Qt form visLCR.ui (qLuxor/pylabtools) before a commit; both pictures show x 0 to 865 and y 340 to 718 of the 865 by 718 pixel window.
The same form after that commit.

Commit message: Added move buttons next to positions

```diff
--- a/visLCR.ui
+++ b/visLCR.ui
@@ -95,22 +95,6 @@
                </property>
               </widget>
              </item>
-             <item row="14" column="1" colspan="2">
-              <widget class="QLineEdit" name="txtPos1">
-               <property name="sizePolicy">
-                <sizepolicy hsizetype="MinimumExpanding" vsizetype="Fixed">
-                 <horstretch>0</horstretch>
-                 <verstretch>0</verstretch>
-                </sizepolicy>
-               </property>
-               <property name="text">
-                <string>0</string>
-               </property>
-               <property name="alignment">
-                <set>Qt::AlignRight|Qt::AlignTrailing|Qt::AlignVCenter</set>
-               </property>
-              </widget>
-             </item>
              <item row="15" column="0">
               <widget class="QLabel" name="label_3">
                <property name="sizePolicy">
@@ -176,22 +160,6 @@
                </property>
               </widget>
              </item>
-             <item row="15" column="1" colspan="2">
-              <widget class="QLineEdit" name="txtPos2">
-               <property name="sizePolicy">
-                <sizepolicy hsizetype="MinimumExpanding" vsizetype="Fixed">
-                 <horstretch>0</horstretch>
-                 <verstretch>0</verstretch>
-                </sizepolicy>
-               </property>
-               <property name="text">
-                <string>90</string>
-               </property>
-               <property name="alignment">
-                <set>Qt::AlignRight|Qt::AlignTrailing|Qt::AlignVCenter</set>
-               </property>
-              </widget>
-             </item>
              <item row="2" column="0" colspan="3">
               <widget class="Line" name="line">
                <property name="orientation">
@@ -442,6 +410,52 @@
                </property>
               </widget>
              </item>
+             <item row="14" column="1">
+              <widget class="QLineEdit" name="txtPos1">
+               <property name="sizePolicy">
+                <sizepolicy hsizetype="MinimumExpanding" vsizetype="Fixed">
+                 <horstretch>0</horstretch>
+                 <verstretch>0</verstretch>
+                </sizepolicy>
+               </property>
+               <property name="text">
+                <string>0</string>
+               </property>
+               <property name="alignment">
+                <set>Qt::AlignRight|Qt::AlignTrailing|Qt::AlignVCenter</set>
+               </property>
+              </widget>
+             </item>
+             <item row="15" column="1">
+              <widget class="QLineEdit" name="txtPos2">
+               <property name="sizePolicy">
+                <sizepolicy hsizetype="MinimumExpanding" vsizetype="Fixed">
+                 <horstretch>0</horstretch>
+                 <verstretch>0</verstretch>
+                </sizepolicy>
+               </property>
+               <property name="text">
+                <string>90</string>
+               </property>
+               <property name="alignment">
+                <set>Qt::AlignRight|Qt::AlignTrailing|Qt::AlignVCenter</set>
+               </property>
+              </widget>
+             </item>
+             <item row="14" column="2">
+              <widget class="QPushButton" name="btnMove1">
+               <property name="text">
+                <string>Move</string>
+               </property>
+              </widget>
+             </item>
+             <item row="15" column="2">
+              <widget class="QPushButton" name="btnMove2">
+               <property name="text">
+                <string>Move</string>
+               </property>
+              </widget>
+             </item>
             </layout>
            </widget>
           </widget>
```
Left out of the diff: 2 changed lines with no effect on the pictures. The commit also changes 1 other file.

====

Lines with "QLineEdit": copy every one of them from the listing above.

## [Output]
-              <widget class="QLineEdit" name="txtPos1">
-              <widget class="QLineEdit" name="txtPos2">
+              <widget class="QLineEdit" name="txtPos1">
+              <widget class="QLineEdit" name="txtPos2">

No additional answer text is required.